until she let go
the first real power she ever had
and lined her own womb with cement
to make a graveyard for our children.

I have not been able to touch the destruction
within me.
But unless I learn to use
the difference between poetry and rhetoric
my power too will run corrupt as poisonous mold
or lie limp and useless as an unconnected wire
and one day I will take my teenaged plug
and connect it to the nearest socket
raping an 85 year old white woman
who is somebody’s mother
and as I beat her senseless and set a torch to her bed
a greek chorus will be singing in 3/4 time
“Poor thing. She never hurt a soul. What beasts they are.”

“Breast Cancer Has No Face”

Today marks two years since my younger sister’s passing due to cancer.  It’s not easier, as some assured me it would be.  Every day I think about her. Every day I fight tears and nail-spitting anger.  Every day I remind myself that this life is not all, that I have a “hope burning in my heart” to be reunited with my sister and other loved ones some day.

Last weekend, I did a bit of organizing and finally emptied some boxes of “nonessentials” from our move two and a half years ago.  As I emptied a box, here and there, I stumbled across something connected to my sister: an essay she wrote and sent for my review before submitting; a recipe for a smoothie she shared because I don’t like eating breakfast; an old journal with the plans we made for the book we were going to write together about her experiences; a prayer written in tears, pleading for her healing.

I found wrapped in lots of tissue the extras of the beautiful sun catchers she made for a women’s group I coordinated.  She’d made a similar one for all of us sisters for Christmas one year and since I liked it so much, she volunteered to make some for the group.

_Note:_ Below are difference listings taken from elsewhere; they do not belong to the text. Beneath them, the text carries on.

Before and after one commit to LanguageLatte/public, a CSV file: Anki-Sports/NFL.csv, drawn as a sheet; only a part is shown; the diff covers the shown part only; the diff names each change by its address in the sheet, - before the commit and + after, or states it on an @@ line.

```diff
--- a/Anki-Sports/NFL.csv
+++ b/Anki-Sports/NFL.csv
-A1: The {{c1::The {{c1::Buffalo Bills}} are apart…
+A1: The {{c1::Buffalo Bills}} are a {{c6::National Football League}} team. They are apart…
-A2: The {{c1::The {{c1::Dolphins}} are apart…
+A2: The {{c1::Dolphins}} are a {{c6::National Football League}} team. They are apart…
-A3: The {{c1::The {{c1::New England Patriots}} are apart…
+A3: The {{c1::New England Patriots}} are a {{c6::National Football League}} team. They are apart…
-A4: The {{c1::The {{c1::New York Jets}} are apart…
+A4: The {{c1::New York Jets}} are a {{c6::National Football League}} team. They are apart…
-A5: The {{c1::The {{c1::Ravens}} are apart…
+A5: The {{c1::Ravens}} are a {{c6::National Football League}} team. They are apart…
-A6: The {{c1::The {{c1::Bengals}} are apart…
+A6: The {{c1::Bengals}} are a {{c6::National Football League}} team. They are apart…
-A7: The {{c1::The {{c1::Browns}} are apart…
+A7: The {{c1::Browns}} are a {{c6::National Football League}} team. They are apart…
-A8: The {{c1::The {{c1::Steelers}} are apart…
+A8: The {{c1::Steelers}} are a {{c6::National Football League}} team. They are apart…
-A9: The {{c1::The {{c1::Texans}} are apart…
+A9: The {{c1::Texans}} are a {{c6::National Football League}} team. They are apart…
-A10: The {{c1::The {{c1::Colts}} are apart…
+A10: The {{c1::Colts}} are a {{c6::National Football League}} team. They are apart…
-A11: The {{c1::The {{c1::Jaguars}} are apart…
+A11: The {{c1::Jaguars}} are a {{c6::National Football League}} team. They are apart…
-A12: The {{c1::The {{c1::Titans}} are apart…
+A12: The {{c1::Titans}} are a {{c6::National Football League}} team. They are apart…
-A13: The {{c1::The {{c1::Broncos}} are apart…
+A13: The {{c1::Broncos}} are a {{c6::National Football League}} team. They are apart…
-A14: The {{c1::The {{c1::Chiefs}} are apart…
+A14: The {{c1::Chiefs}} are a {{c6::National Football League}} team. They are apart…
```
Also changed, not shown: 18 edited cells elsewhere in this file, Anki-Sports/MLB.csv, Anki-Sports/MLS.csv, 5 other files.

There is always something in a box or in a book or even on my cellphone or saved to my hard drive…these beautiful reminders of her life on earth.

There’s this precious angel saved in a text message.

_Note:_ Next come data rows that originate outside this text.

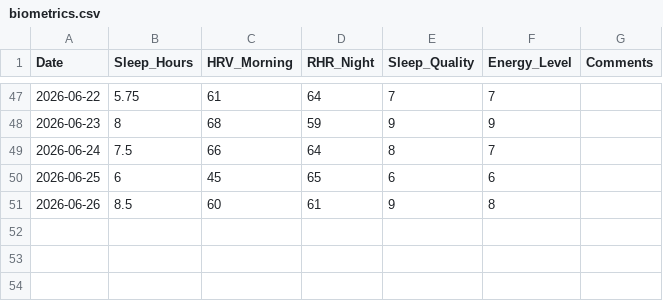
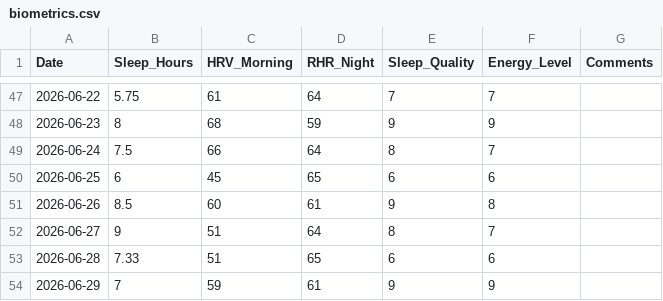
Before and after one commit to gerh1992/health, a CSV file: performance/data/biometrics.csv, drawn as a sheet; only a part is shown, gaps mark what is left out; the diff names each change by its address in the sheet, - before the commit and + after, or states it on an @@ line.

Commit message:
data: log sleep biometrics for 2026-06-27 to 2026-06-29

```diff
--- a/performance/data/biometrics.csv
+++ b/performance/data/biometrics.csv
+row 52: 2026-06-27 | 9 | 51 | 64 | 8 | 7
+row 53: 2026-06-28 | 7.33 | 51 | 65 | 6 | 6
+row 54: 2026-06-29 | 7 | 59 | 61 | 9 | 9
```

IMG_2841

She sent this to me the night after she read my blog post that championed her “fighting like a girl” against the cancer monster.  She made the angel for a bulletin board in her middle school classroom, probably for Breast Cancer Awareness Month.  In the 10-25-12 text message she wrote, “My angel is missing her halo.” For me the missing halo has become a metaphor for Karlette as she walked this earth.  She was indeed an angel without a halo to many through her many selfless acts.

In her message she also wrote the title of this piece, “Breast Cancer Has No Face”–her socio-political statement about a disease that has no boundaries, no consideration for a person’s name, income, or status, and certainly no cure.

For me, its face is very real and it bears the eyes of my sister.